Inequality still a major global problem
FORMER World Trade Organisation Director General Pascal Lamy on Saturday said the problem of rising inequality in countries across the globe could be resolved internally. Internal consensus and efforts are very much needed to alleviate wealth inequality, and in doing so many instruments including taxation and prevention of getting higher returns from wealth could be used, he said, as per reports of local dailies.
Lamy was speaking at a public lecture on 'Knowledge to share, planet to care' organised by the Centre for Policy Dialogue in Dhaka. He also said the environmental devaluation issue needs global efforts, otherwise it would not work.
There is little to be done in ensuring fair share for the workers of profits big brands are making from the readymade garment products sourced from countries like Bangladesh, Lamy, who was WTO Director General in 2005-13, said while addressing the issue raised the meeting. He said that he knew about the issue of selling by global brands a shirt at $25 that was sourced at $5.
He said as per the report that it's a market-driven economic system and there is a very little to be done. Rather, he stated, time has come to protect the consumers and it's a very tough job compared with that of ensuring rights of the producers.
It is true that internal inequities could be rooted out internally through taxation - but it is also equally true that Western countries could do more to root out developing country inequalities. One simple way to do so is to prevent the transfer of funds which have been procured through illegal or corrupt methods. This would automatically make people who earn through corrupt means in third world nations think twice before doing so as there would be no safe refuge for their ill-gotten funds - as many dictators and their families think nothing of buying expensive properties in first would countries. But no developed nation is yet to provide a comprehensive set of laws to regulate the flow of incoming funds from developing countries.

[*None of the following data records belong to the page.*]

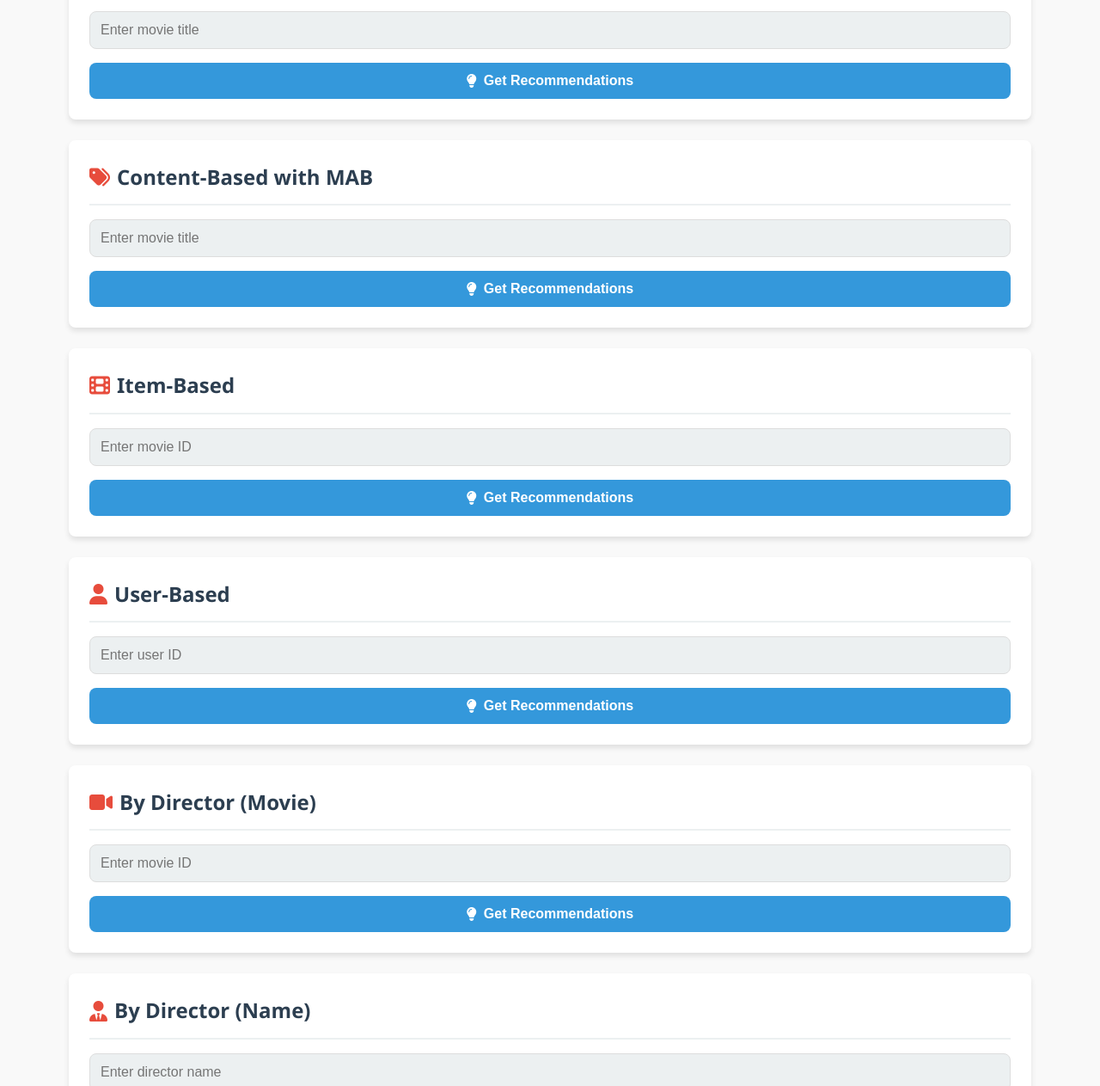
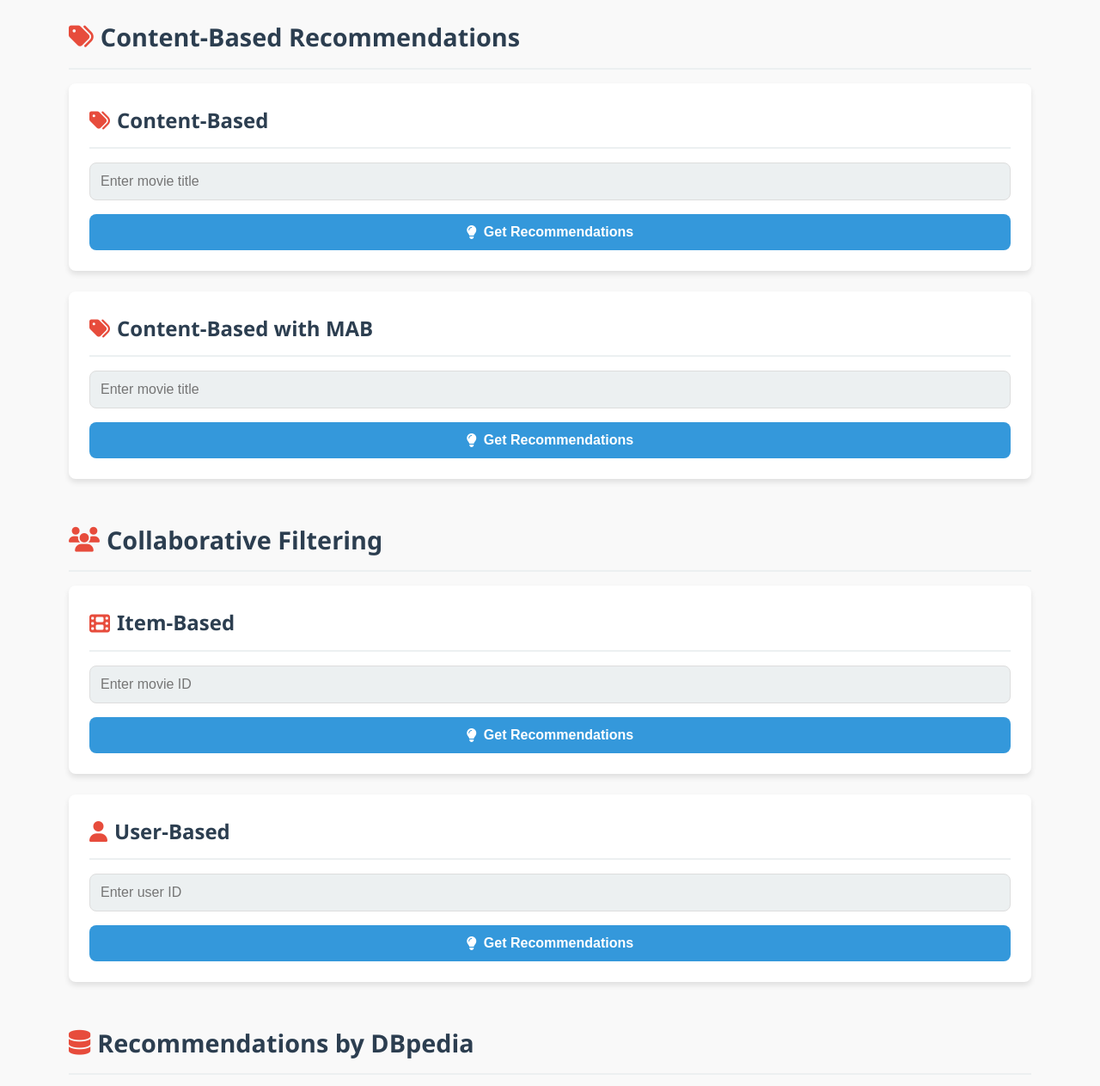
Before and after one commit to fabriziovit/Recomender-System-IW-2025, a plain HTML site: page index.html in a window 1280 px wide. Shown: the part 790-2053 px from the top of the page at 86% size. Drawn offline with Linux system fonts and the light colour scheme.

Commit message:
Added categories for recommandations

```diff
--- a/index.html
+++ b/index.html
@@ -151,6 +151,28 @@
         color: var(--secondary-color);
       }
 
+      /* Category titles styling */
+      .category-title {
+        text-align: center;
+        margin: 2rem 0 1rem 0;
+        font-size: 1.8rem;
+        color: var(--primary-color);
+        position: relative;
+        font-weight: 600;
+      }
+
+      .category-title::after {
+        content: '';
+        display: block;
+        width: 100px;
+        height: 3px;
+        margin: 0.5rem auto;
+      }
+
+      .category-container {
+        margin-bottom: 3rem;
+      }
+
       .input-group {
         margin-bottom: 1rem;
       }
@@ -652,6 +674,11 @@
         <p>Discover your next favorite movie</p>
       </div>
 
+      <!-- Search and Details Category -->
+      <div class="category-container">
+        <h2 class="category-title">
+          <i class="fas fa-search"></i> Movie Search & Information
+        </h2>
         <div class="sections-container">
           <div class="section">
             <h2><i class="fas fa-search"></i> Search Movie</h2>
@@ -684,7 +711,15 @@
             </div>
             <div id="movieDetails" class="results"></div>
           </div>
-
+        </div>
+      </div>
+
+      <!-- Content-Based Recommendations Category -->
+      <div class="category-container">
+        <h2 class="category-title">
+          <i class="fas fa-tags"></i> Content-Based Recommendations
+        </h2>
+        <div class="sections-container">
           <div class="section">
             <h2><i class="fas fa-tags"></i> Content-Based</h2>
             <div class="input-group">
@@ -720,7 +755,15 @@
             </div>
             <div id="contentMabResults" class="results"></div>
           </div>
-
+        </div>
+      </div>
+
+      <!-- Collaborative Filtering Category -->
+      <div class="category-container">
+        <h2 class="category-title">
+          <i class="fas fa-users"></i> Collaborative Filtering
+        </h2>
+        <div class="sections-container">
           <div class="section">
             <h2><i class="fas fa-film"></i> Item-Based</h2>
             <div class="input-group">
@@ -748,7 +791,15 @@
             </div>
             <div id="userResults" class="results"></div>
           </div>
-
+        </div>
+      </div>
+
+      <!-- DBpedia Recommendations Category -->
+      <div class="category-container">
+        <h2 class="category-title">
+          <i class="fas fa-database"></i> Recommendations by DBpedia
+        </h2>
+        <div class="sections-container">
           <div class="section">
             <h2><i class="fas fa-video"></i> By Director (Movie)</h2>
             <div class="input-group">
@@ -783,6 +834,7 @@
               <i class="fas fa-spinner"></i>
             </div>
             <div id="directorNameResults" class="results"></div>
+          </div>
         </div>
       </div>
 
```
Also changed, not shown: 1 other file. Lines whose indentation alone changed are shown as unchanged.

Another way to reduce income inequality is to provide developing countries adequate compensation for their products instead of squeezing them to get enhanced profits - as first world companies won't do. Bangladesh is a sufferer of this as the unit prices it receives from such products as RMG have been declining for the last decade or more. Such adequate compensation would go a long way towards the workers getting a minimum sustainable wage - an act which would automatically reduce inequality. But yet again first world nations will bypass this as it is contrary to their interests. Its time that first world countries stopped uttering pious platitudes and started proactive work to actually put in effect measures which would make the world a less inequitable place.